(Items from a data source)
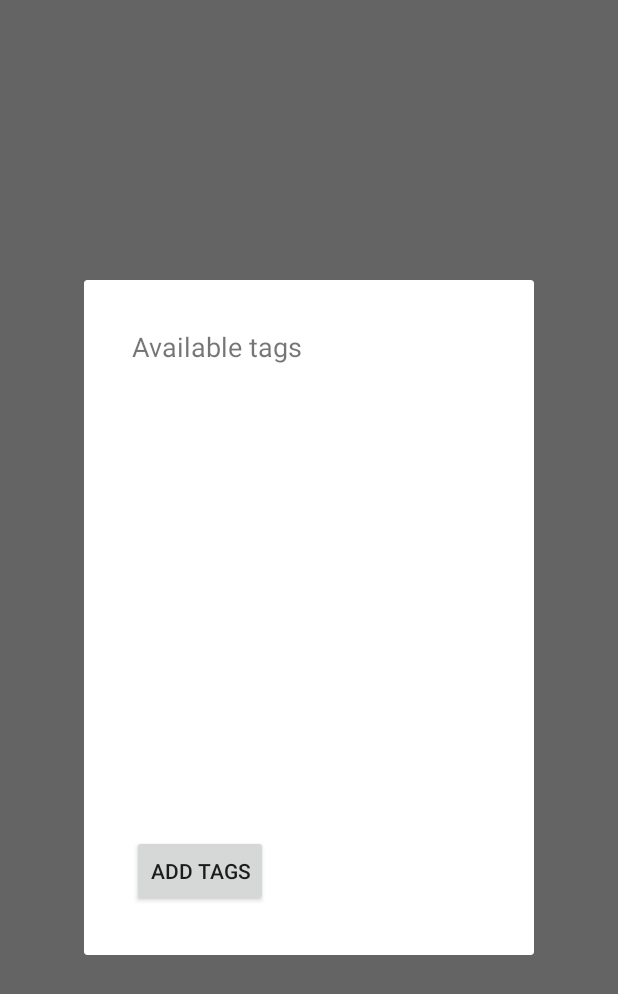
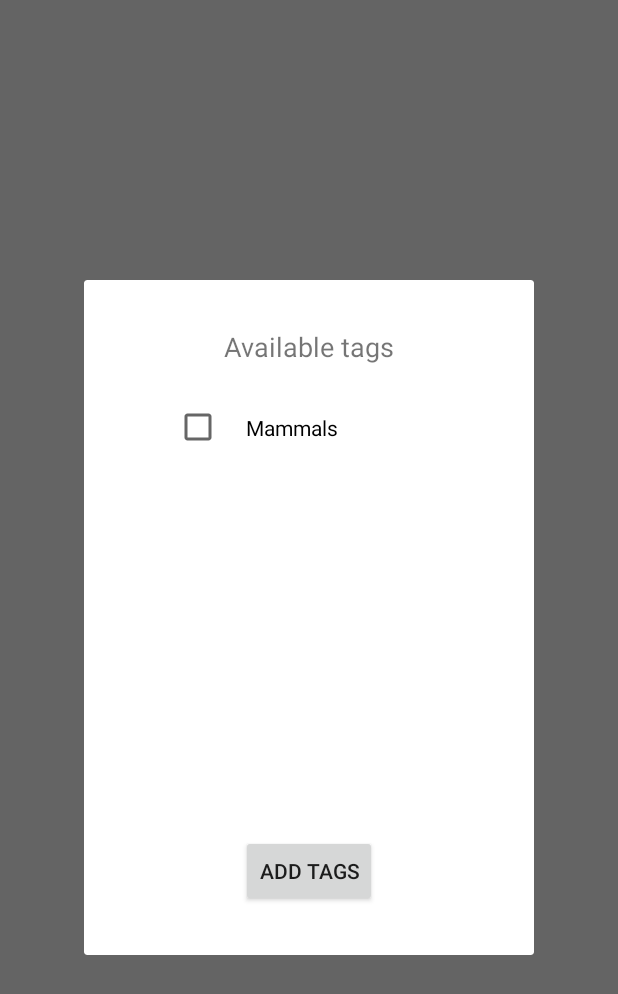
Before and after one commit to akhil-code/gallery-app-android, an Android app: the fragment AddTagsFragment placed in its activity, on a phone screen of 412 x 824 dp. Shown: the top 994 px of the screen. Run offline under Robolectric (Android 15) with nearby library versions, the phone set to English and light mode, and no system bars; 4 statements that could not run were skipped.

Commit message:
added checkboxes and call back function during submit

```diff
--- /dev/null
+++ b/app/src/main/java/com/techg/restaurant/AddTagsAdapter.java
@@ -0,0 +1,61 @@
+package com.techg.restaurant;
+
+import android.content.Context;
+import android.content.Intent;
+import android.database.sqlite.SQLiteDatabase;
+import android.support.v7.widget.RecyclerView;
+import android.util.Log;
+import android.view.LayoutInflater;
+import android.view.View;
+import android.view.ViewGroup;
+import android.widget.CheckBox;
+import android.widget.ImageView;
+import android.widget.TextView;
+import android.widget.Toast;
+
+import java.util.ArrayList;
+
+public class AddTagsAdapter extends RecyclerView.Adapter<AddTagsAdapter.ViewHolder> {
+    private SQLiteDatabase db;
+    private Context context;
+    private ArrayList<Category> categories;
+
+    // Provide a suitable constructor (depends on the kind of dataset)
+    public AddTagsAdapter(SQLiteDatabase db, Context context) {
+        this.db = db;
+        this.context = context;
+        this.categories = Category.getAllCategories(db);
+    }
+
+    @Override
+    public AddTagsAdapter.ViewHolder onCreateViewHolder(ViewGroup parent, int viewType) {
+        LayoutInflater inflater = LayoutInflater.from(parent.getContext());
+        View v = inflater.inflate(R.layout.tag_checkbox, parent, false);
+        ViewHolder vh = new ViewHolder(v);
+        return vh;
+    }
+
+    @Override
+    public void onBindViewHolder(final ViewHolder holder, final int position) {
+        holder.checkBox.setText(categories.get(position).name);
+    }
+
+    @Override
+    public int getItemCount() {
+        return categories.size();
+    }
+
+
+    public class ViewHolder extends RecyclerView.ViewHolder {
+        public View view;
+        public CheckBox checkBox;
+
+        public ViewHolder(View v) {
+            super(v);
+            this.view = v;
+            this.checkBox = (CheckBox) v.findViewById(R.id.checkBox_item);
+            AddTagsFragment.checkBoxes.add(this.checkBox);
+        }
+    }
+
+}
--- a/app/src/main/java/com/techg/restaurant/AddTagsFragment.java
+++ b/app/src/main/java/com/techg/restaurant/AddTagsFragment.java
@@ -1,21 +1,70 @@
 package com.techg.restaurant;
 
 import android.content.Context;
+import android.database.sqlite.SQLiteDatabase;
 import android.net.Uri;
 import android.os.Bundle;
 import android.support.v4.app.DialogFragment;
 import android.support.v4.app.Fragment;
+import android.support.v7.widget.LinearLayoutManager;
+import android.support.v7.widget.RecyclerView;
+import android.util.Log;
 import android.view.LayoutInflater;
 import android.view.View;
 import android.view.ViewGroup;
+import android.widget.Button;
+import android.widget.CheckBox;
+
+import java.util.ArrayList;
 
 public class AddTagsFragment extends DialogFragment {
+    private Context context;
+    public static ArrayList<CheckBox> checkBoxes = new ArrayList<>();
+    SQLiteDatabase db;
 
     @Override
     public View onCreateView(LayoutInflater inflater, ViewGroup container,
                              Bundle savedInstanceState) {
         View view = inflater.inflate(R.layout.fragment_add_tags, container, false);
+        context = getActivity().getApplicationContext();
+
+
+        MenuDbHelper menuDbHelper = new MenuDbHelper(context);
+        this.db = menuDbHelper.getWritableDatabase();
+
+        RecyclerView recyclerView = (RecyclerView) view.findViewById(R.id.tags_recycler_view);
+        recyclerView.setHasFixedSize(true);
+        RecyclerView.LayoutManager layoutManager = new LinearLayoutManager(context);
+        recyclerView.setLayoutManager(layoutManager);
+        AddTagsAdapter mAdapter = new AddTagsAdapter(db, context);
+        recyclerView.setAdapter(mAdapter);
+
+        Button button = view.findViewById(R.id.add_tags_button);
+        button.setOnClickListener(new View.OnClickListener() {
+            @Override
+            public void onClick(View view) {
+                addTags(view);
+            }
+        });
+
         return view;
     }
 
+    public void addTags(View v){
+        long item_id = getArguments().getLong("item_id");
+        Item item = Item.getItemFromDb(db,item_id);
+
+        Log.d("mytag", ""+checkBoxes.size());
+
+        for(int i=0; i<checkBoxes.size(); i++){
+            Log.d("mytag", checkBoxes.get(i).getText().toString());
+            if(checkBoxes.get(i).isChecked()){
+                Category category = Category.getAllCategories(db).get(i);
+                Tag.insertTagToDb(db, item, category);
+            }
+        }
+
+        this.dismiss();
+    }
+
 }
--- a/app/src/main/java/com/techg/restaurant/ContentViewFragment.java
+++ b/app/src/main/java/com/techg/restaurant/ContentViewFragment.java
@@ -23,8 +23,11 @@ public class ContentViewFragment extends Fragment {
         ImageView imageView = (ImageView) view.findViewById(R.id.content_image_view);
         int resid = context.getResources().getIdentifier(filename,"drawable",
                                                             context.getPackageName());
+
         getActivity().getApplicationContext();
         imageView.setImageResource(resid);
         return view;
     }
+
+
 }
--- a/app/src/main/java/com/techg/restaurant/GridViewAdapter.java
+++ b/app/src/main/java/com/techg/restaurant/GridViewAdapter.java
@@ -49,7 +49,7 @@ public class GridViewAdapter extends BaseAdapter {
             imageView = new ImageView(mContext);
             imageView.setLayoutParams(new ViewGroup.LayoutParams(320, 320));
             imageView.setScaleType(ImageView.ScaleType.CENTER_CROP);
-            imageView.setPadding(4, 4, 4, 4);
+            imageView.setPadding(2, 4, 2, 4);
         }
         else {
             imageView = (ImageView) convertView;
--- a/app/src/main/java/com/techg/restaurant/Item.java
+++ b/app/src/main/java/com/techg/restaurant/Item.java
@@ -95,11 +95,11 @@ public class Item {
         return items;
     }
 
-    public static ArrayList<Item> getItemsOfCategoryFromDb(SQLiteDatabase db, long category_id){
+    public static ArrayList<Item> getItemsOfCategoryFromDb(SQLiteDatabase db, Category category){
         Cursor cursor = db.rawQuery(
                 "SELECT * FROM "+MenuContract.Item.TABLE_NAME+" WHERE "+MenuContract.Item._ID+
-                    " IN (SELECT DISTINCT("+MenuContract.Item._ID+") FROM "+MenuContract.Tag.TABLE_NAME+
-                    " WHERE "+MenuContract.Tag.COLUMN_NAME_CATEGORY_ID+" = "+category_id+")",
+                    " IN (SELECT DISTINCT("+MenuContract.Tag.COLUMN_NAME_ITEM_ID+") FROM "+MenuContract.Tag.TABLE_NAME+
+                    " WHERE "+MenuContract.Tag.COLUMN_NAME_CATEGORY_ID+" = "+category.id+")",
                 null
         );
 
--- a/app/src/main/java/com/techg/restaurant/UntaggedGridFragment.java
+++ b/app/src/main/java/com/techg/restaurant/UntaggedGridFragment.java
@@ -23,7 +23,7 @@ public class UntaggedGridFragment extends Fragment {
     String type;
 
     @Override
-    public View onCreateView(LayoutInflater inflater, ViewGroup container,
+    public View onCreateView(LayoutInflater inflater, final ViewGroup container,
                              Bundle savedInstanceState) {
         // inflating view
         View view = inflater.inflate(R.layout.fragment_untagged_grid, container, false);
@@ -59,7 +59,10 @@ public class UntaggedGridFragment extends Fragment {
                     }
                     ft.addToBackStack(null);
 
+                    Bundle args = new Bundle();
+                    args.putLong("item_id", position);
                     DialogFragment dialogFragment = new AddTagsFragment();
+                    dialogFragment.setArguments(args);
                     dialogFragment.show(ft, "dialog");
 
                 }
--- a/app/src/main/res/layout/fragment_add_tags.xml
+++ b/app/src/main/res/layout/fragment_add_tags.xml
@@ -12,27 +12,40 @@
         android:layout_height="450dp">
 
         <Button
-            android:id="@+id/button2"
+            android:id="@+id/add_tags_button"
             android:layout_width="wrap_content"
             android:layout_height="wrap_content"
             android:layout_marginBottom="32dp"
-            android:layout_marginLeft="32dp"
-            android:layout_marginStart="32dp"
             android:text="Add Tags"
             app:layout_constraintBottom_toBottomOf="parent"
+            app:layout_constraintEnd_toEndOf="parent"
             app:layout_constraintStart_toStartOf="parent" />
 
         <TextView
             android:id="@+id/textView"
             android:layout_width="wrap_content"
             android:layout_height="wrap_content"
-            android:layout_marginLeft="32dp"
-            android:layout_marginStart="32dp"
             android:layout_marginTop="32dp"
             android:text="Available tags"
             android:textSize="18sp"
+            app:layout_constraintEnd_toEndOf="parent"
             app:layout_constraintStart_toStartOf="parent"
             app:layout_constraintTop_toTopOf="parent" />
+
+        <android.support.v7.widget.RecyclerView
+            android:id="@+id/tags_recycler_view"
+            android:layout_width="0dp"
+            android:layout_height="0dp"
+            android:layout_marginBottom="16dp"
+            android:layout_marginEnd="60dp"
+            android:layout_marginLeft="60dp"
+            android:layout_marginRight="60dp"
+            android:layout_marginStart="60dp"
+            android:layout_marginTop="16dp"
+            app:layout_constraintBottom_toTopOf="@+id/add_tags_button"
+            app:layout_constraintEnd_toEndOf="parent"
+            app:layout_constraintStart_toStartOf="parent"
+            app:layout_constraintTop_toBottomOf="@+id/textView" />
     </android.support.constraint.ConstraintLayout>
 
 </FrameLayout>
--- a/app/src/main/res/layout/fragment_untagged_grid.xml
+++ b/app/src/main/res/layout/fragment_untagged_grid.xml
@@ -12,6 +12,7 @@
         android:layout_width="match_parent"
         android:layout_height="match_parent"
         android:layout_gravity="center"
+        android:layout_margin="8dp"
         android:columnWidth="90dp"
         android:horizontalSpacing="10dp"
         android:numColumns="auto_fit"
--- /dev/null
+++ b/app/src/main/res/layout/tag_checkbox.xml
@@ -0,0 +1,16 @@
+<?xml version="1.0" encoding="utf-8"?>
+<android.support.constraint.ConstraintLayout xmlns:android="http://schemas.android.com/apk/res/android"
+    xmlns:app="http://schemas.android.com/apk/res-auto"
+    xmlns:tools="http://schemas.android.com/tools"
+    android:layout_width="wrap_content"
+    android:layout_height="wrap_content">
+
+    <CheckBox
+        android:id="@+id/checkBox_item"
+        android:layout_width="wrap_content"
+        android:layout_height="wrap_content"
+        android:padding="16dp"
+        android:text="CheckBox"
+        app:layout_constraintStart_toStartOf="parent"
+        app:layout_constraintTop_toTopOf="parent" />
+</android.support.constraint.ConstraintLayout>
```
Also changed, not shown: app/src/main/java/com/techg/restaurant/ContentView.java (+12 -3 lines), app/src/main/java/com/techg/restaurant/ScreenSlidePagerAdapter.java (+12 -9 lines), app/src/main/java/com/techg/restaurant/TaggedView.java (added, +41 -0 lines), app/src/main/java/com/techg/restaurant/TaggedViewHorizontalAdapter.java (added, +76 -0 lines), app/src/main/java/com/techg/restaurant/TaggedViewVerticalAdapter.java (added, +68 -0 lines), app/src/main/res/layout/fragment_tagged_view.xml (added, +14 -0 lines), app/src/main/res/layout/tagged_horizontal_view.xml (added, +16 -0 lines), app/src/main/res/layout/tagged_vertical_view.xml (added, +32 -0 lines).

Your assignment. Using the records given above, list every line that includes the word "class".

Result of this task.
+public class AddTagsAdapter extends RecyclerView.Adapter<AddTagsAdapter.ViewHolder> {
+    public class ViewHolder extends RecyclerView.ViewHolder {
 public class AddTagsFragment extends DialogFragment {
@@ -23,8 +23,11 @@ public class ContentViewFragment extends Fragment {
@@ -49,7 +49,7 @@ public class GridViewAdapter extends BaseAdapter {
@@ -95,11 +95,11 @@ public class Item {
@@ -23,7 +23,7 @@ public class UntaggedGridFragment extends Fragment {
@@ -59,7 +59,10 @@ public class UntaggedGridFragment extends Fragment {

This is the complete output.